Common Spirometry Testing Errors

Because spirometry is an effort dependent test, possibly the most important factor in acquiring accurate results is a motivated and enthusiastic staff to coach the patient before and during the test. It can take from 2-8 efforts (tests) in order to get good acceptable results prior to report generation and interpretation.

Common Reasons of Inaccurate Results are:


  • Lack of motivated and enthusiastic patient coaching
  • Failure of patient to take a complete inhalation prior to exhalation
  • Failure to request enough efforts from the subject to acquire their best effort
  • Patient stops exhaling too soon. Adults should exhale for a minimum of 6 seconds, children should exhale for at least 3 seconds
  • Patient obstructed mouthpiece with teeth or tongue
  • Slow test start. Patient didn’t “blast” the air out at the beginning of the test
  • Patient coughed during test

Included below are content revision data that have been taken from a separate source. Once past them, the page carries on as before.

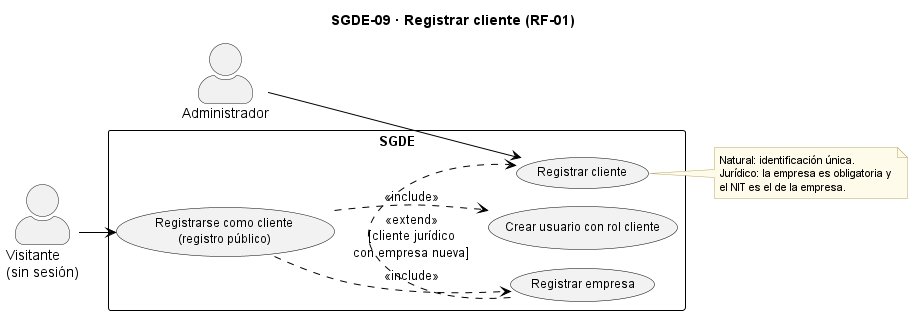
This is docs/casos_uso_sgde/SGDE-09_Registrar_cliente.png from AndreCamx2/Gestion-De-Eventos, a PlantUML export, as it was before one commit. Source of this version:
```plantuml
@startuml SGDE-09_Registrar_cliente
!pragma layout smetana
left to right direction
skinparam backgroundColor white
skinparam usecase {
  BackgroundColor #F2F2F2
  BorderColor black
  FontSize 12
}
skinparam rectangle {
  BorderColor black
  FontSize 13
  FontStyle bold
}
skinparam note {
  BackgroundColor #FFFBEA
  BorderColor #B8A86B
  FontSize 11
}
skinparam ArrowColor black
skinparam actorStyle awesome
title SGDE-09 · Registrar cliente (RF-01)

actor "Administrador" as AD
actor "Visitante\n(sin sesión)" as VI

rectangle "SGDE" {
  usecase "Registrar cliente" as UC1
  usecase "Registrar empresa" as UC2
  usecase "Registrarse como cliente\n(registro público)" as UC3
  usecase "Crear usuario con rol cliente" as UC4
}

AD --> UC1
VI --> UC3
UC2 .> UC1 : <<extend>>\n[cliente jurídico\ncon empresa nueva]
UC3 ..> UC4 : <<include>>
UC3 ..> UC2 : <<include>>

note right of UC1
  Natural: identificación única.
  Jurídico: la empresa es obligatoria y
  el NIT es el de la empresa.
end note
@enduml
```
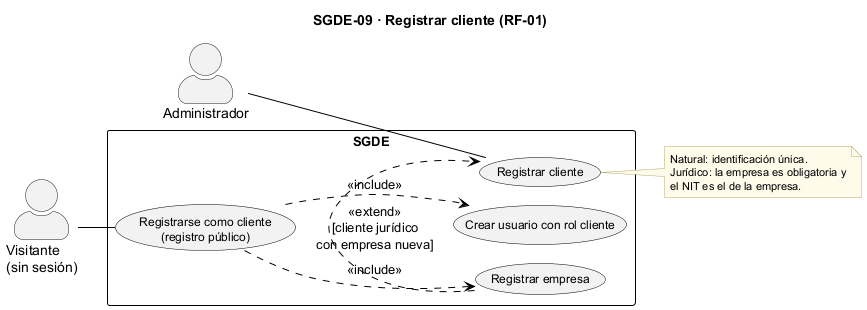
The same file after the commit.

Diff of the diagram source:
```diff
@@ -31,8 +31,8 @@
   usecase "Crear usuario con rol cliente" as UC4
 }
 
-AD --> UC1
-VI --> UC3
+AD -- UC1
+VI -- UC3
 UC2 .> UC1 : <<extend>>\n[cliente jurídico\ncon empresa nueva]
 UC3 ..> UC4 : <<include>>
 UC3 ..> UC2 : <<include>>
```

Testing Tip: Once you have had experience performing spirometry on your patients, you will develop your own best method for patient instruction and coaching. The following suggestions will assist in acquiring the best possible results from your patients.

  • Inform your patient. Prior to performing the test, explain to your patient that spirometry is an easy, pain-free test that simply measures how much and how fast they can exhale. Mention that it is not like blowing up a balloon, there is no resistance, it will feel like they are just blowing out into the room. Emphasize the fact that they will need to take the deepest breath possible, then hold it for a second, put the mouthpiece into their mouth keeping their teeth on the outside and make a tight seal around it with their lips. They will then BLAST the air out of their lungs as fast and as long as they possibly can. Tell them that it will feel like they have completely exhaled after 2-3 seconds, but that they actually still have air left over, so they should keep squeezing it out as long as they can. Let them know that when you hand them the spirometer that they can begin when they are ready and that you will help guide them through the maneuver.
  • Coach and Observe your patient. Once your subject understands how to perform the test, prepare the spirometer, then hand it to your subject. Now walk them through the test using encouraging body language. “Ok whenever you’re ready, take the deepest breath you possibly can, put the mouthpiece in your mouth, now “blast” the air out, keep going, keep going, keep going. Great job! Once the subject performs their first test, they’ll know what to expect and will typically perform better on their subsequent efforts. While coaching them, concurrently check for compliance and errors so that you can reinforce the correct technique prior to running the next effort.

Spirometry Reimbursement Increases for 2023!